Those two things improved my running greatly – consistency and greater overall training stimulus.
How to approach the Double Long Weekend?
These weekends can be tough sometimes, but they can also provide a great deal of training stimulus and self-confidence. Here are some tips that I like to share about those weekends:
1. Saturday’s run should be relaxed and comfortable. I rarely get excited about how fast or slow the runs are, because the main goal is to feel strong. Many times the Saturday run will be finished with the runner feeling a little anxious about not having done enough. Especially when they have reached a point where 10 mile runs could be done each day they run.
2. Make sure you allow your legs to recover after Saturday’s run. Proper post run nutrition, stretching, cold baths are all good ideas.
3. Sunday’s run should be done at an intensity slightly higher than Saturday’s run (but much less than the Tuesday,Thursday runs during the week.) Ideally, the runs would be completed at a pace that is 45 seconds to 1:15 per mile slower than the goal marathon pace.
This depends upon the runner’s current fitness though! Don’t run those times if they are picked out of the air, know that your fitness is prepared for them.*
4. Make the back half of the Sunday run the most intense of all the weekends efforts. Often this will happen naturally as the legs fatigue, but a very fit runner may need to push that portion of the run in order get the training effort up. (Still should be around 45 seconds off marathon pace.)
5. Once the runner has found they have the ability and durability to manage double long weekends, I begin to add specific “quality” workout sessions to the program. The specific workouts depends on the runners goals and ability, but often it is centered around finishing Sunday’s run near goal marathon efforts.

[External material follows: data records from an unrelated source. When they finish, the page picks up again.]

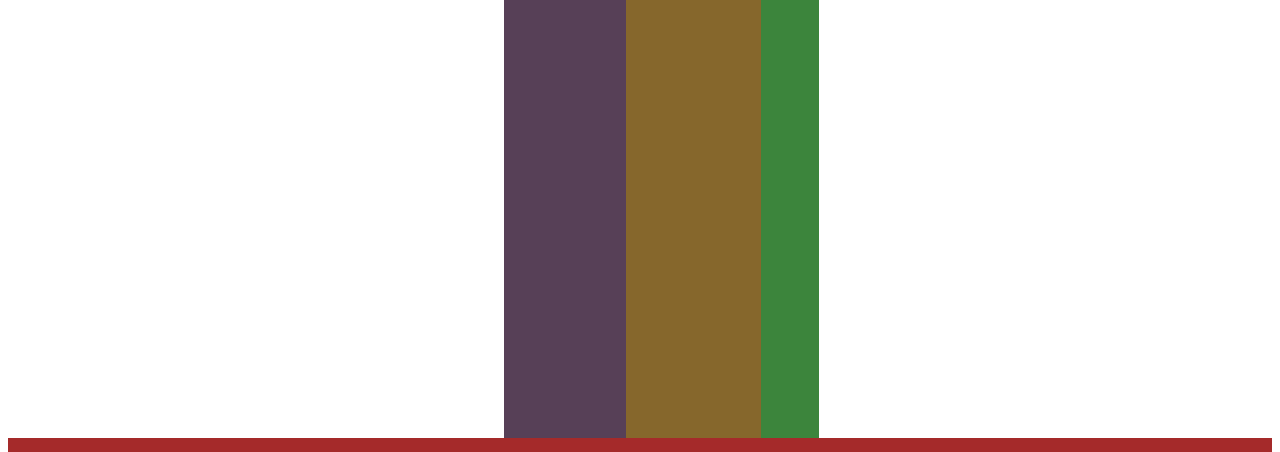
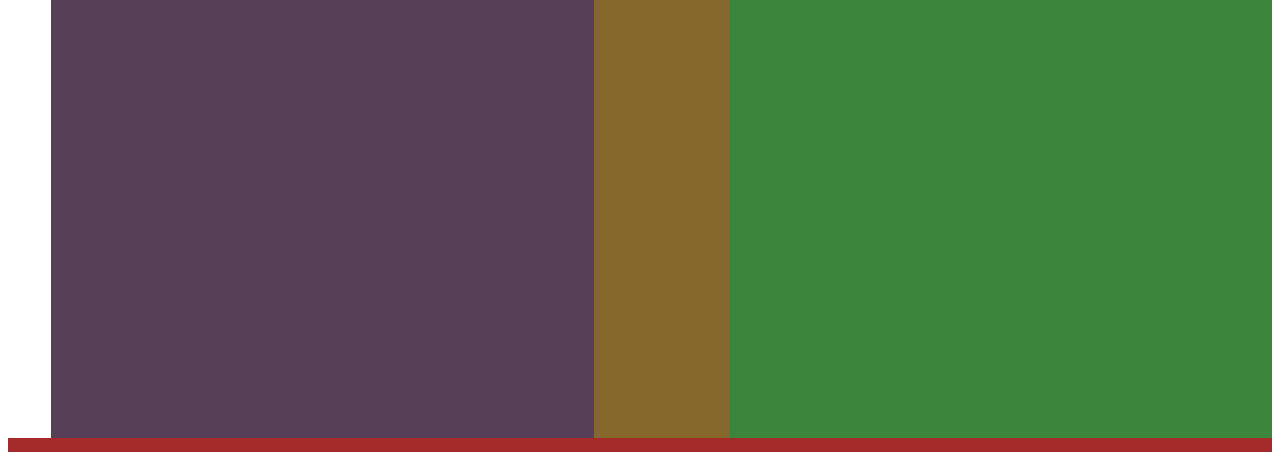
Before and after one commit to ArsenFrigerio/Flexbox, a plain HTML site: page html/flexbox3.html in a window 1280 px wide. Shown: the part 220-672 px from the top of the page. Drawn offline with Linux system fonts and the light colour scheme.

Commit message:
added flex information for nav and aside tags

```diff
--- a/css/style3.css
+++ b/css/style3.css
@@ -40,3 +40,7 @@ header, footer{
     align-items: stretch;
     justify-content: center;
 }
+
+nav, aside{
+    flex: 1;
+}
```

Using these double long runs in this manner, especially approaching the Sunday run this way should give the runner confidence in their ability to run the marathon’s 26.2 mile distance. It can also be a huge learning experience to feel the legs achy and tired prior to Sunday’s run and still being able to finish the distance or duration.

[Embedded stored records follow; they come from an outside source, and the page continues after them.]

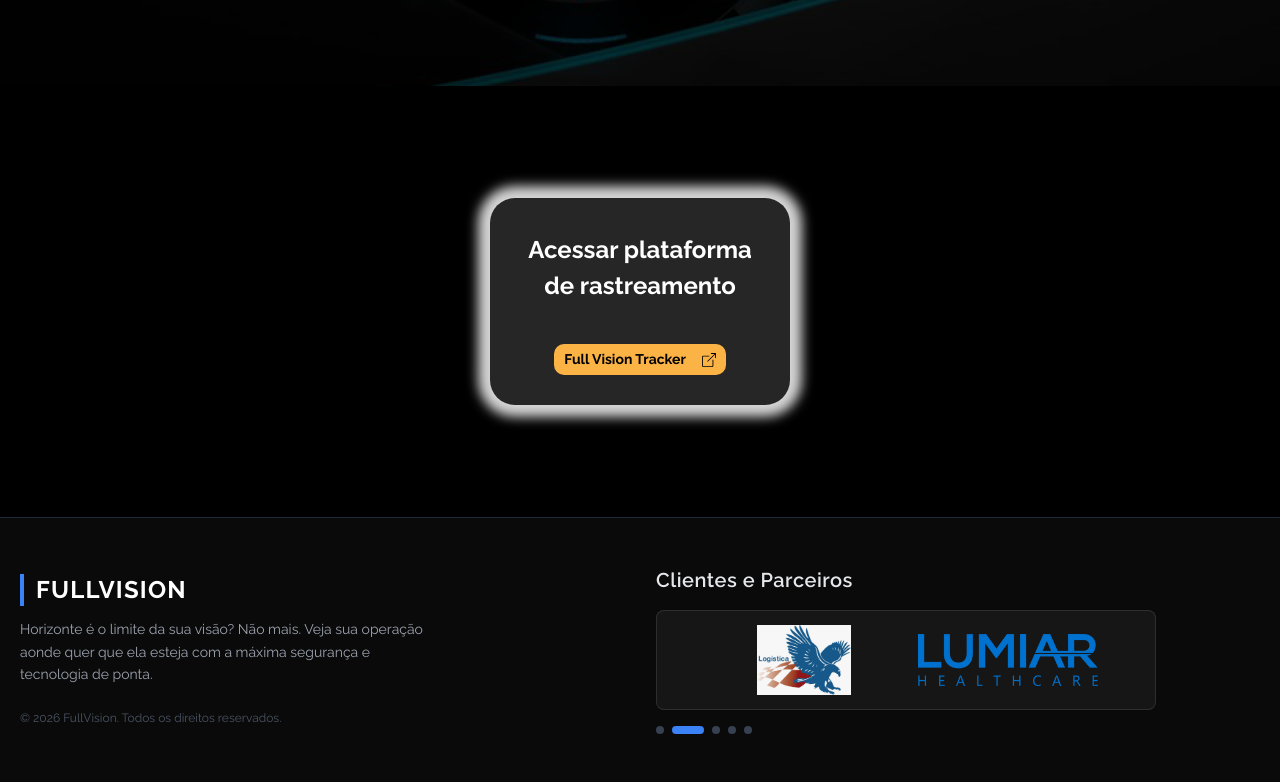
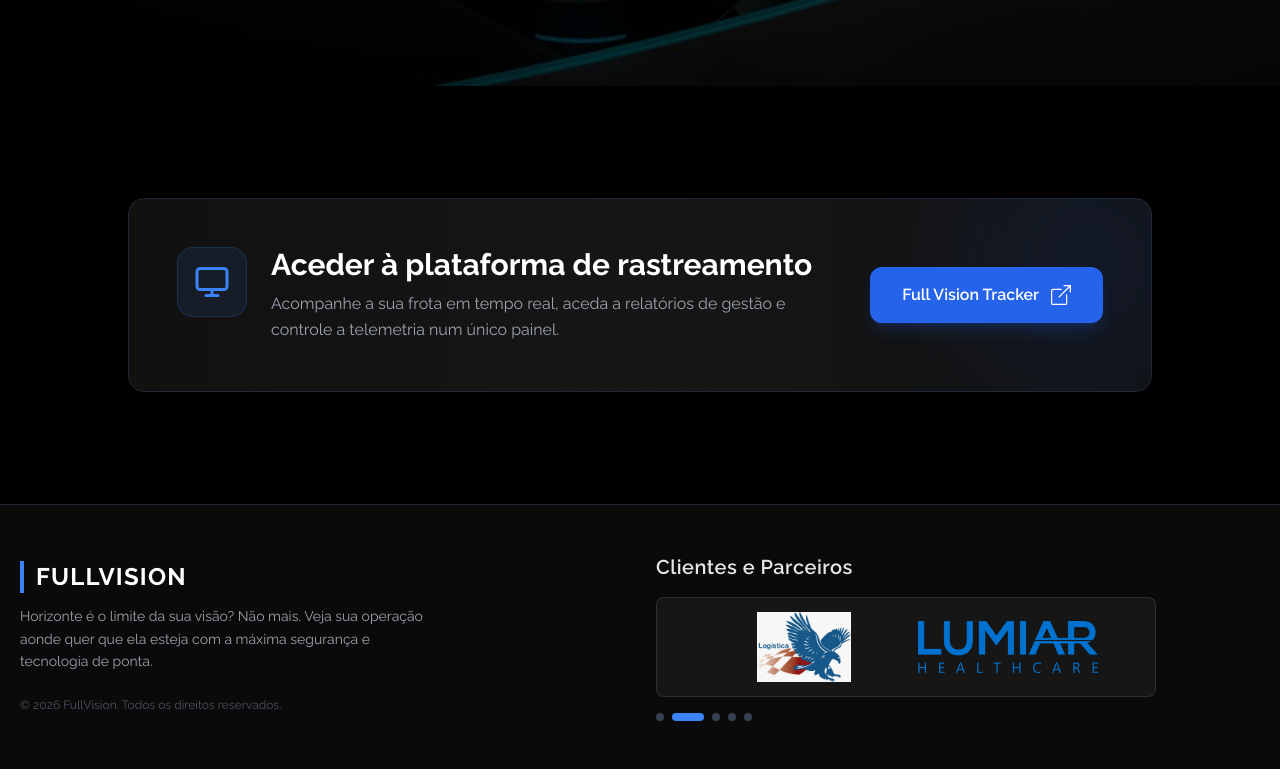
Before and after one commit to otenebra1/FullVision-site, a Next.js app: page / in a window 1280 px wide. Shown: the part 1796-2578 px from the top of the page. Built offline with nearby package versions, Linux system fonts and the light colour scheme.

Commit message:
atualizar design do componente redirect

```diff
--- a/components/Redirect.jsx
+++ b/components/Redirect.jsx
@@ -1,19 +1,47 @@
-import React from 'react'
-import FormCard from './Card'
-import Button from './Anchor'
+import React from 'react';
+import { FiMonitor } from 'react-icons/fi';
 import { BsBoxArrowUpRight } from 'react-icons/bs';
 
 const Redirect = () => {
   return (
-    <div id='trackapp' className='flex justify-center my-12 px-4'>
-        <FormCard title='Acessar plataforma de rastreamento'>
-            <Button href="https://tracker.fullvision.one/v1/home">
-                Full Vision Tracker
-                <BsBoxArrowUpRight className='inline-block ml-2 font-bold' />
-            </Button>
-        </FormCard>
+    <div id='trackapp' className="w-full max-w-5xl bg-gradient-to-r from-[#111111] via-[#161616] to-[#111111] border border-gray-800 hover:border-blue-500/50 rounded-2xl p-8 md:p-12 shadow-2xl transition-all duration-500 relative overflow-hidden group mx-auto my-12">
+
+      {/* Luz subtil de fundo azul (efeito glow no hover) */}
+      <div className="absolute -right-16 -top-16 w-64 h-64 bg-blue-600/10 rounded-full blur-3xl group-hover:bg-blue-600/20 transition-all duration-500 pointer-events-none" />
+
+      <div className="flex flex-col md:flex-row items-center justify-between gap-8 relative z-10">
+
+        {/* Lado Esquerdo: Ícone + Textos */}
+        <div className="flex flex-col md:flex-row items-center md:items-start gap-6 text-center md:text-left">
+          {/* Caixa do Ícone com tom azul transparente */}
+          <div className="p-4 bg-blue-500/10 rounded-2xl border border-blue-500/20 text-blue-500 shrink-0">
+            <FiMonitor className="text-4xl" />
+          </div>
+
+          <div>
+            <h3 className="text-2xl md:text-3xl font-bold text-white mb-2">
+              Aceder à plataforma de rastreamento
+            </h3>
+            <p className="text-gray-400 max-w-xl text-base leading-relaxed">
+              Acompanhe a sua frota em tempo real, aceda a relatórios de gestão e controle a telemetria num único painel.
+            </p>
+          </div>
+        </div>
+
+        {/* Lado Direito: Botão de Ação */}
+        <a
+          href="https://tracker.fullvision.one/v1/home"
+          target="_blank"
+          rel="noopener noreferrer"
+          className="inline-flex items-center justify-center gap-3 bg-blue-600 hover:bg-blue-500 text-white font-semibold py-4 px-8 rounded-xl transition-all duration-300 shadow-lg shadow-blue-600/20 hover:shadow-blue-500/40 hover:scale-105 shrink-0 w-full md:w-auto"
+        >
+          <span>Full Vision Tracker</span>
+          <BsBoxArrowUpRight className="text-xl font-bold" />
+        </a>
+
+      </div>
     </div>
-  )
-}
+  );
+};
 
 export default Redirect;
```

As mentioned, this structure also allows recovery to occur faster and decreases the risk of injury when compared to the single long run days.
Expanding this concept (even to triathlon).
This idea can be taken one step further for the more advanced runner. An example that I can share is my approach to our (Nikki and my) run programs leading up to Ironman Wisconsin September.
Knowing that putting in a long run didn’t fit the schedule or our ability to maintain regular workouts in the other sports, we built up to a “broken marathon”. This was different for the two of us as we were different in our running needs.
My program built to this series: 12.6 am run / 6.8 pm run (included some tempo) / 6.4 am run. That got me to 25.8 miles with a little tempo built into it within a 30 hour period.
Nikki’s program built to this series: day 1: 10miles, day 2: 10miles, day 3: 6miles. That got her to 26 miles within a 48ish hour time period as the day one run was an evening run and the day 3 run was a morning run.
Keep in mind that this isn’t a prescription to copy, just an example as to how the idea of stacking runs in a 24/36/48 hour time period could be done. This method was easy enough on my body that I was able to get in an hour recovery swim during the evening of the second day.
(As a sidenote, the longest run I did in the Ironman build was 15 miles.)
Final Thoughts on Approaching your Marathon Training Program’s Long Run.
The long run is an important piece to any marathon program, but don’t be fooled into the dogma that the long run has to follow the staircase to 20 miles. It might just be the worst thing you could do for your training, because training and racing become difficult if not impossible when you are nursing an injury.
Try a double long weekend… you just might see your running improve like I did.
* This deserves another post that I hope to get to soon, but for now you can read Daniels’ Running Formula or search google for “VDot running”.